__Description of the task__. The records sit below. Return every line in them that holds the word "dark".

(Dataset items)
————————

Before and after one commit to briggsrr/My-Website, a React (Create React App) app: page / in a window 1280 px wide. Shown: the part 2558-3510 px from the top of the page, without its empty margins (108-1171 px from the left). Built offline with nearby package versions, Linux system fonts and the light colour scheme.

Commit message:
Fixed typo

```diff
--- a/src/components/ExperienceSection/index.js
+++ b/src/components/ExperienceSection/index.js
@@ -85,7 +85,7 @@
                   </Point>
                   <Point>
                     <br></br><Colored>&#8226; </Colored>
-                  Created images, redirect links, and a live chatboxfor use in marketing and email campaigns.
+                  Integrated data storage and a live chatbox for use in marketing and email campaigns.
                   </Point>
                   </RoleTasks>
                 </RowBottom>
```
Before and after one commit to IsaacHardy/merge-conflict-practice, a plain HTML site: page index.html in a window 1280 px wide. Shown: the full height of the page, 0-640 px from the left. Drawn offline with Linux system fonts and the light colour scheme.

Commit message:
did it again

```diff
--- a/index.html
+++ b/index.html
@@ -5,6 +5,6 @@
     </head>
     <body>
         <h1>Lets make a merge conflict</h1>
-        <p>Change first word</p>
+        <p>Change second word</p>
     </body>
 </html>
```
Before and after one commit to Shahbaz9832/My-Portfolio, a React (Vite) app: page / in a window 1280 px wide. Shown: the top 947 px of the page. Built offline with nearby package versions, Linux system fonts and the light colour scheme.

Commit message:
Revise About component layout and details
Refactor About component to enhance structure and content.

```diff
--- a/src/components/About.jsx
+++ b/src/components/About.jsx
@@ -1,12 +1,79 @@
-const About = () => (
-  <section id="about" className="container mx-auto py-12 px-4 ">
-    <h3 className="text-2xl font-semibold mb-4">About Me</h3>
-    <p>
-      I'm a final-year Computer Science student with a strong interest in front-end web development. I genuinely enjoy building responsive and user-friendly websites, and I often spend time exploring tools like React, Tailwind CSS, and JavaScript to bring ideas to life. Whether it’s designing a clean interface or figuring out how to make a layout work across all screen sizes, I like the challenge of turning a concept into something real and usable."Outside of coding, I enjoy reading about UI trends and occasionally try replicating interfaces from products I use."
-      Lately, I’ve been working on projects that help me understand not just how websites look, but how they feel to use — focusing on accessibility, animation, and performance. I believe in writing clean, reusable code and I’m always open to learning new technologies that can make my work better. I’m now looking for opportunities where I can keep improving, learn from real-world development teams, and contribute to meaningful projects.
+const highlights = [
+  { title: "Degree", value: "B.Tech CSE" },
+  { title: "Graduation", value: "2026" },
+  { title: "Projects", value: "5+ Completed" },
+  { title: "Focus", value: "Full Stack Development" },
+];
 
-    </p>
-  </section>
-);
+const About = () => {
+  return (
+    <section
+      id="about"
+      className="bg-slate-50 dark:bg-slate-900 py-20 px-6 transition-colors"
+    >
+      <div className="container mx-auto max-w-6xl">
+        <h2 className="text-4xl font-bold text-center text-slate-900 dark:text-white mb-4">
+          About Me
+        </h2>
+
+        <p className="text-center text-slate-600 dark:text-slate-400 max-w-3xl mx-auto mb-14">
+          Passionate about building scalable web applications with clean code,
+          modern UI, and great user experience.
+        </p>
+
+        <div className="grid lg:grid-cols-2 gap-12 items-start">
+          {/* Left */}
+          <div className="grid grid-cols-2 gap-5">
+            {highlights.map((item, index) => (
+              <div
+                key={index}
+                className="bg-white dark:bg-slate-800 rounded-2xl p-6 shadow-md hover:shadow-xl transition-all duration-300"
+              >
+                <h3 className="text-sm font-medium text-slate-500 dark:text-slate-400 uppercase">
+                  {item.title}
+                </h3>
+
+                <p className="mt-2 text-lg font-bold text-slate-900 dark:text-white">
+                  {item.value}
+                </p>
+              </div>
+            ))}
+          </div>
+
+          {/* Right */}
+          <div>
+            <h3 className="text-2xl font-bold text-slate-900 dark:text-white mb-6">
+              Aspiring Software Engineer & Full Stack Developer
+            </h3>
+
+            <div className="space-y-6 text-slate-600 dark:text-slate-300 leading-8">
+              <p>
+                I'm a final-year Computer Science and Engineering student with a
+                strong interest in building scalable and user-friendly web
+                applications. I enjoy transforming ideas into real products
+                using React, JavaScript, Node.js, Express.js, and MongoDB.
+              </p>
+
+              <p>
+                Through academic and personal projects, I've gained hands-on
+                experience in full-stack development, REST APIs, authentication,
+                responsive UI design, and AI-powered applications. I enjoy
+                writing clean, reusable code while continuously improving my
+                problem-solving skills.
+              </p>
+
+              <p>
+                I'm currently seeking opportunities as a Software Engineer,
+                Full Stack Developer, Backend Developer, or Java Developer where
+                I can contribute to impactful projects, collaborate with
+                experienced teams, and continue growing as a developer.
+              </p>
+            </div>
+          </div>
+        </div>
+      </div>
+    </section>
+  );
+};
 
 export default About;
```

————————

__Reply to the task__.
+      className="bg-slate-50 dark:bg-slate-900 py-20 px-6 transition-colors"
+        <h2 className="text-4xl font-bold text-center text-slate-900 dark:text-white mb-4">
+        <p className="text-center text-slate-600 dark:text-slate-400 max-w-3xl mx-auto mb-14">
+                className="bg-white dark:bg-slate-800 rounded-2xl p-6 shadow-md hover:shadow-xl transition-all duration-300"
+                <h3 className="text-sm font-medium text-slate-500 dark:text-slate-400 uppercase">
+                <p className="mt-2 text-lg font-bold text-slate-900 dark:text-white">
+            <h3 className="text-2xl font-bold text-slate-900 dark:text-white mb-6">
+            <div className="space-y-6 text-slate-600 dark:text-slate-300 leading-8">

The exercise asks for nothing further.